1. Be a delight to work with
Not everyone who joins in your firm (whether or not they are an auditor) will enjoy the work that junior accountants get given. Doing stock checks at the weekend is not many people’s ideal way to use their intelligence and their degree level knowledge. If you want your partners and managers to notice of you, then go in with the attitude that you will be known as a delight to work with. For example,
- take the initiative
- be positive/optimistic/enthusiastic
- put the needs of the team/firm above your own
2. Seek out a mentor in the firm to help you guide your career
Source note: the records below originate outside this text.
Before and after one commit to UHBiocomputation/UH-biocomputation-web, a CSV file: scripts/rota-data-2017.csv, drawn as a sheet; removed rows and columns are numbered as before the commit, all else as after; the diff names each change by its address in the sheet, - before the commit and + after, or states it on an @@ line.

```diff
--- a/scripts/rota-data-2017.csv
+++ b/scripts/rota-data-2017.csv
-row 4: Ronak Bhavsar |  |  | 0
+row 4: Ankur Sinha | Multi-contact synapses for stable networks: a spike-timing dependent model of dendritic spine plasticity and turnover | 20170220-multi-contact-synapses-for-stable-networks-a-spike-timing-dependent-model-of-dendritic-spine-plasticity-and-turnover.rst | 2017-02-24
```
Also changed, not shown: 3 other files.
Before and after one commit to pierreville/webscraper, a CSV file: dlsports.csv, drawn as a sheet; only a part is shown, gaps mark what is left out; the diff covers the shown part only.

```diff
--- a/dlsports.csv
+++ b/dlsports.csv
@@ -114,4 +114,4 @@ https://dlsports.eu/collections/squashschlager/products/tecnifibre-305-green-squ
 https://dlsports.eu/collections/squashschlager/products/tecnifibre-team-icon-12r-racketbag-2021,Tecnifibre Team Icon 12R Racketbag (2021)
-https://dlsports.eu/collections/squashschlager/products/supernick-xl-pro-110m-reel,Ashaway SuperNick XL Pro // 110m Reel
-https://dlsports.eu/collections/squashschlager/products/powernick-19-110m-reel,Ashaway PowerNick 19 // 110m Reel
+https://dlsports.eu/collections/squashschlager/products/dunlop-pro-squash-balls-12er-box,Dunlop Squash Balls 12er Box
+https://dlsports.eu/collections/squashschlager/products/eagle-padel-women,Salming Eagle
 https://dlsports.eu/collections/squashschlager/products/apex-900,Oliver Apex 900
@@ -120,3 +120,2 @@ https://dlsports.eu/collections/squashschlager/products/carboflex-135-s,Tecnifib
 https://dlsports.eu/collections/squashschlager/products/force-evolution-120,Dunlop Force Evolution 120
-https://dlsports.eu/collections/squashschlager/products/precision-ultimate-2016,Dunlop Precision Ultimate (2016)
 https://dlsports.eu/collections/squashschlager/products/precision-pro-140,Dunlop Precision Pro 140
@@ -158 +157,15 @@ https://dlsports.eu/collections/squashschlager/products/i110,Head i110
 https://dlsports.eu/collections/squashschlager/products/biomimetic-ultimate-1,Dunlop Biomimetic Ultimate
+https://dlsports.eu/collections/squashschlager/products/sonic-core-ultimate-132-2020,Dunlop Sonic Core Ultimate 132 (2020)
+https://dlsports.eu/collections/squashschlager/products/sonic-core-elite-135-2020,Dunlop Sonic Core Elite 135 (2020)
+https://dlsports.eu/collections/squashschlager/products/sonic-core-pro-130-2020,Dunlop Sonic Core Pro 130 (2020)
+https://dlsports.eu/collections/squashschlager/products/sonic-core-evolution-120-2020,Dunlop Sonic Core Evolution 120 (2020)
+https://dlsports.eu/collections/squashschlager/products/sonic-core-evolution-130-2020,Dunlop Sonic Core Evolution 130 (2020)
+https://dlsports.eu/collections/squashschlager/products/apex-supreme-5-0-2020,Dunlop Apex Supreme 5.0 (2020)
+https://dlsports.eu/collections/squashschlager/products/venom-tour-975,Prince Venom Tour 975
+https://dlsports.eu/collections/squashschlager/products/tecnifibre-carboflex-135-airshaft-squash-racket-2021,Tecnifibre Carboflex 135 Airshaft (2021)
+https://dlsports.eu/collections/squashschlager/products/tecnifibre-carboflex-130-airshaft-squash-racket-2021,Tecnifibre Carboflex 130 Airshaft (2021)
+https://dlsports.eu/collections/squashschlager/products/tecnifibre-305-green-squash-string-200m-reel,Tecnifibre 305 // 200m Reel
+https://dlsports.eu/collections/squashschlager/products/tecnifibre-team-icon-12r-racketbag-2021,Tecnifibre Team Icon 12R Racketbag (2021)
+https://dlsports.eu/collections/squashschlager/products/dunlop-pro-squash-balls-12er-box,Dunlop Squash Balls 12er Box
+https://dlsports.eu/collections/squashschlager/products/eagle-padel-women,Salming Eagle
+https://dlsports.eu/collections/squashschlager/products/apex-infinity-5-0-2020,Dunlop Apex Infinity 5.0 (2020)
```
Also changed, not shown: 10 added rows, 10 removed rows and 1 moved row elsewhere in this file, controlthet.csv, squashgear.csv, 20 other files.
For many becoming an audit trainee is the first proper job they have ever had. If you were anything like myself in my first proper job, you may be feeling very over-whelmed and like a fish out of water. Therefore, do find a mentor to help you answer the questions you don’t feel you can ask openly. The advice they share with you about how they got noticed for the right reasons as an audit trainee will be invaluable.
3. Continually ask for feedback from people you work with
No-one is the perfect article, whether they are 20 or 50. Your firm knows that and will expect you to be self-aware and be working on plugging the gaps in your skill set. Therefore, if you want to get noticed as ‘one to watch’, gain a reputation for asking for feedback, i.e. ‘how can I improve?’. Then, and this is the really important bit, act on this feedback.
4. Take an interest in the commercial side of the clients you work with and how your firm runs
The partners in your firm (unless they are ‘salaried’ rather than equity) will own a slice of the firm. They will want to make sure that their future successors are a good fit for business ownership. This means that you, regardless of how much ‘ticking and bashing’ that you are doing, must take an interest in the commercial side of what you are doing. For example,
- How are budgets set on the job?
- What profit margin does your firm hope to make on an audit assignment?
- What is the implications to this profit margin if you can’t recharge your time when you over-run?
- How does your client actually make money?
- What are the key drivers for your client to make or lose money?
Chapter 9 “How your firm makes money” in ‘How to make partner and still have a life‘ will be an invaluable help to you to truly understand how your firm runs, and why it runs this way.
Get a reputation as ‘Partnership Potential’
When you get the tag of ‘Partnership Potential’ you will find that the partners in your firm will heavily invest in rapidly progressing your career. Chapter 5, “how to become partnership potential’ of How to make partner and still have a life will give you the whole chapter and verse on exactly what you need to do to show that you are a great person to promote rapidly.
To see what you need to do to be seen as partnership potential take our free partnership potential self assessment from our career kitbag (email required)